How to build a toy car garage

Updated July 20, 2017

Every toy car needs a garage, but you don't have to go to the toy shop and spend a lot of money to provide your child's toy cars their own home. Choose materials you already have around your home and teach your child about the importance of recycling and reusing, in addition to providing a creative activity. Look in your closets for an old shoebox that still has a lid. The shoebox, along with some extra office and art supplies, may be easily employed to create a custom toy car garage that can double as storage.

Wrap the entire box and the lid, separately, in the wrapping paper and use tape to secure the paper to the insides of the box and the lid.

Place the shoebox lid upside down with one long side facing you, and cut straight down the corner at each end of that side of the lid.
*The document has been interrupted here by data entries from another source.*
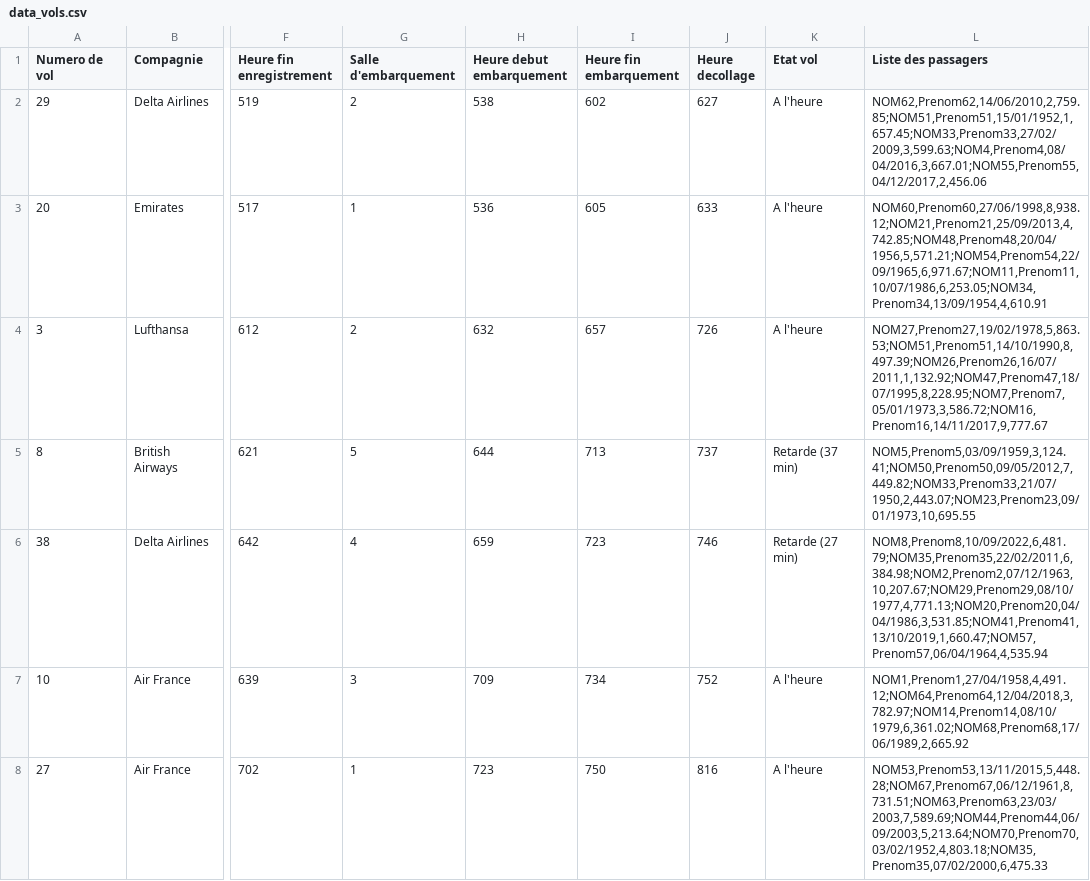
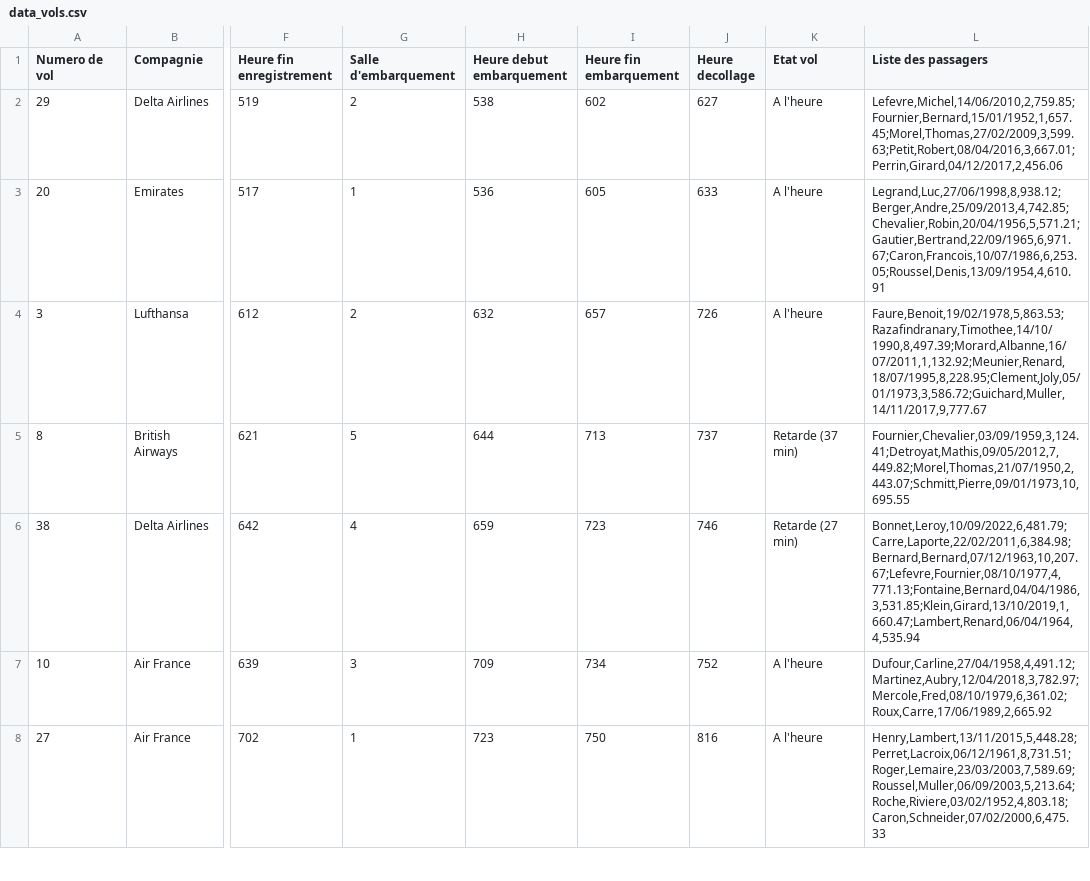
Before and after one commit to Kurama73/Gestion-Air, a CSV file: C/data_vols.csv, drawn as a sheet; only a part is shown, gaps mark what is left out; the diff covers the shown part only; the diff names each change by its address in the sheet, - before the commit and + after, or states it on an @@ line.

```diff
--- a/C/data_vols.csv
+++ b/C/data_vols.csv
-L2 (Liste des passagers): NOM62,Prenom62,14/06/2010,2,759.85;NOM51,Prenom51,15/01/1952,1,657.45;NOM33,Prenom33,27/02/2009,3,599.63;NOM4,Prenom4,08/04/2016,3,667.01;NOM55,Prenom55,04/12/2017,2,456.06
+L2 (Liste des passagers): Lefevre,Michel,14/06/2010,2,759.85;Fournier,Bernard,15/01/1952,1,657.45;Morel,Thomas,27/02/2009,3,599.63;Petit,Robert,08/04/2016,3,667.01;Perrin,Girard,04/12/2017,2,456.06
-L3 (Liste des passagers): NOM60,Prenom60,27/06/1998,8,938.12;NOM21,Prenom21,25/09/2013,4,742.85;NOM48,Prenom48,20/04/1956,5,571.21;NOM54,Prenom54,22/09/1965,6,971.67;NOM11,Prenom11,10/07/1986,6,253.05;NOM34,Prenom34,13/09/1954,4,610.91
+L3 (Liste des passagers): Legrand,Luc,27/06/1998,8,938.12;Berger,Andre,25/09/2013,4,742.85;Chevalier,Robin,20/04/1956,5,571.21;Gautier,Bertrand,22/09/1965,6,971.67;Caron,Francois,10/07/1986,6,253.05;Roussel,Denis,13/09/1954,4,610.91
-L4 (Liste des passagers): NOM27,Prenom27,19/02/1978,5,863.53;NOM51,Prenom51,14/10/1990,8,497.39;NOM26,Prenom26,16/07/2011,1,132.92;NOM47,Prenom47,18/07/1995,8,228.95;NOM7,Prenom7,05/01/1973,3,586.72;NOM16,Prenom16,14/11/2017,9,777.67
+L4 (Liste des passagers): Faure,Benoit,19/02/1978,5,863.53;Razafindranary,Timothee,14/10/1990,8,497.39;Morard,Albanne,16/07/2011,1,132.92;Meunier,Renard,18/07/1995,8,228.95;Clement,Joly,05/01/1973,3,586.72;Guichard,Muller,14/11/2017,9,777.67
-L5 (Liste des passagers): NOM5,Prenom5,03/09/1959,3,124.41;NOM50,Prenom50,09/05/2012,7,449.82;NOM33,Prenom33,21/07/1950,2,443.07;NOM23,Prenom23,09/01/1973,10,695.55
+L5 (Liste des passagers): Fournier,Chevalier,03/09/1959,3,124.41;Detroyat,Mathis,09/05/2012,7,449.82;Morel,Thomas,21/07/1950,2,443.07;Schmitt,Pierre,09/01/1973,10,695.55
-L6 (Liste des passagers): NOM8,Prenom8,10/09/2022,6,481.79;NOM35,Prenom35,22/02/2011,6,384.98;NOM2,Prenom2,07/12/1963,10,207.67;NOM29,Prenom29,08/10/1977,4,771.13;NOM20,Prenom20,04/04/1986,3,531.85;NOM41,Prenom41,13/10/2019,1,660.47;NOM57,Prenom57,06/04/1964,4,535.94
+L6 (Liste des passagers): Bonnet,Leroy,10/09/2022,6,481.79;Carre,Laporte,22/02/2011,6,384.98;Bernard,Bernard,07/12/1963,10,207.67;Lefevre,Fournier,08/10/1977,4,771.13;Fontaine,Bernard,04/04/1986,3,531.85;Klein,Girard,13/10/2019,1,660.47;Lambert,Renard,06/04/1964,4,535.94
-L7 (Liste des passagers): NOM1,Prenom1,27/04/1958,4,491.12;NOM64,Prenom64,12/04/2018,3,782.97;NOM14,Prenom14,08/10/1979,6,361.02;NOM68,Prenom68,17/06/1989,2,665.92
+L7 (Liste des passagers): Dufour,Carline,27/04/1958,4,491.12;Martinez,Aubry,12/04/2018,3,782.97;Mercole,Fred,08/10/1979,6,361.02;Roux,Carre,17/06/1989,2,665.92
-L8 (Liste des passagers): NOM53,Prenom53,13/11/2015,5,448.28;NOM67,Prenom67,06/12/1961,8,731.51;NOM63,Prenom63,23/03/2003,7,589.69;NOM44,Prenom44,06/09/2003,5,213.64;NOM70,Prenom70,03/02/1952,4,803.18;NOM35,Prenom35,07/02/2000,6,475.33
+L8 (Liste des passagers): Henry,Lambert,13/11/2015,5,448.28;Perret,Lacroix,06/12/1961,8,731.51;Roger,Lemaire,23/03/2003,7,589.69;Roussel,Muller,06/09/2003,5,213.64;Roche,Riviere,03/02/1952,4,803.18;Caron,Schneider,07/02/2000,6,475.33
```
Also changed, not shown: 33 edited cells elsewhere in this file, 1 other file.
Fold out the cutaway section to create a flap. Secure the paper along the cut edges with tape.

Run a bead of glue along the inside of the flap, and use your finger to spread the glue evenly. Fit the box lid onto the top of the shoebox. Press the glue-coated side of the flap firmly against the side of the shoebox. Let the glue dry.

Turn the box on its side so that the lid opens upwards from the bottom. Let your child decorate the garage and garage door with markers.


After play, drive cars into the shoebox garage; turn the garage on its back and close the garage door for storage. Substitute an opened grocery bag or white butcher paper for heavy duty wrapping paper. For larger toy cars, use a bigger box. Cut off the end flaps and one side flap. Add the extra side flap to the one still on the box to extend the "door" of the garage to the floor.


Always protect work surfaces with paper or plastic. Supervise children when using markers, glue and scissors.

Things You'll Need

  • Shoebox with lid
  • Brown or white heavy duty wrapping paper
  • Tape
  • Glue
  • Scissors
  • Markers
Cite this Article A tool to create a citation to reference this article Cite this Article

About the Author

Carol Holaday's writing preferences are metaphysics, self-help, alternative health products, and general arts and crafts. She has written monthly columns for; direct marketing letters, brochures and leaflets for Sedgbeer Creative Media; ongoing special assignment writing for PP E-Commerce; and her own book, "Crafting a Magical Life," Findhorn Press, 2009.